WORK INSTRUCTION —
Gather the lines below that include the string "pages", copying each in full.
────────
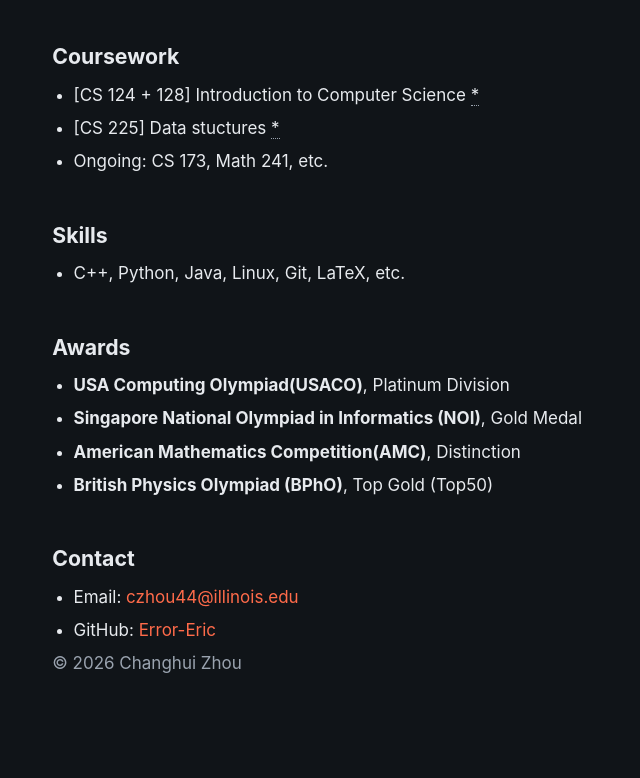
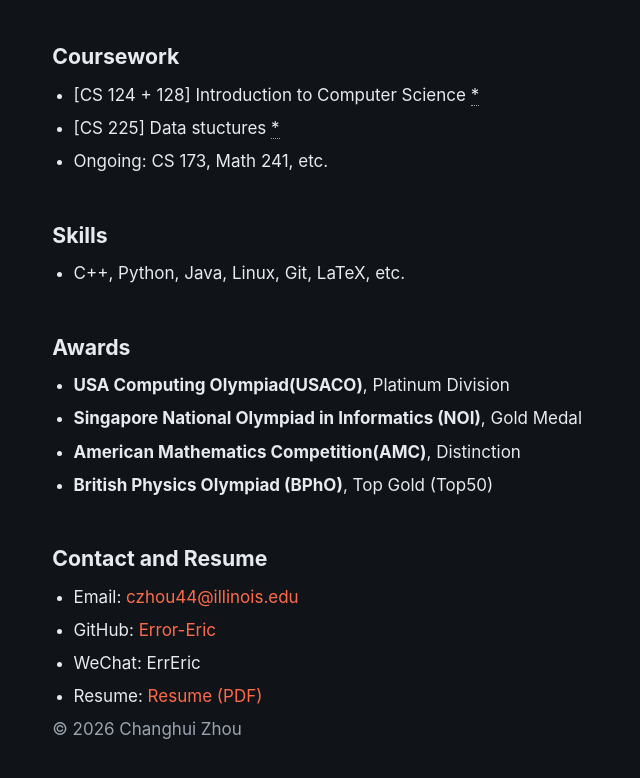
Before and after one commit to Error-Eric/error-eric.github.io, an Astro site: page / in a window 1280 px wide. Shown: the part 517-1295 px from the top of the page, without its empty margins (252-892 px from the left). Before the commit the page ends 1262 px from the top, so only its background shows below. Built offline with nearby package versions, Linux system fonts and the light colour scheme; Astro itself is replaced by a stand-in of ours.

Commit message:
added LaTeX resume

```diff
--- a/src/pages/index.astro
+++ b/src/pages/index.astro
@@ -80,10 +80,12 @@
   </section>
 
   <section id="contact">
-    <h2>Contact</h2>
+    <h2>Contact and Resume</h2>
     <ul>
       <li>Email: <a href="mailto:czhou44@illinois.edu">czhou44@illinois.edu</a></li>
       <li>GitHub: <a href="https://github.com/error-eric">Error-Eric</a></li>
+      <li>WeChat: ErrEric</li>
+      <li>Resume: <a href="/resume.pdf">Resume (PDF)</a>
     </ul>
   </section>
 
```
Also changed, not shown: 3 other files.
────────
RESPONSE AREA —
--- a/src/pages/index.astro
+++ b/src/pages/index.astro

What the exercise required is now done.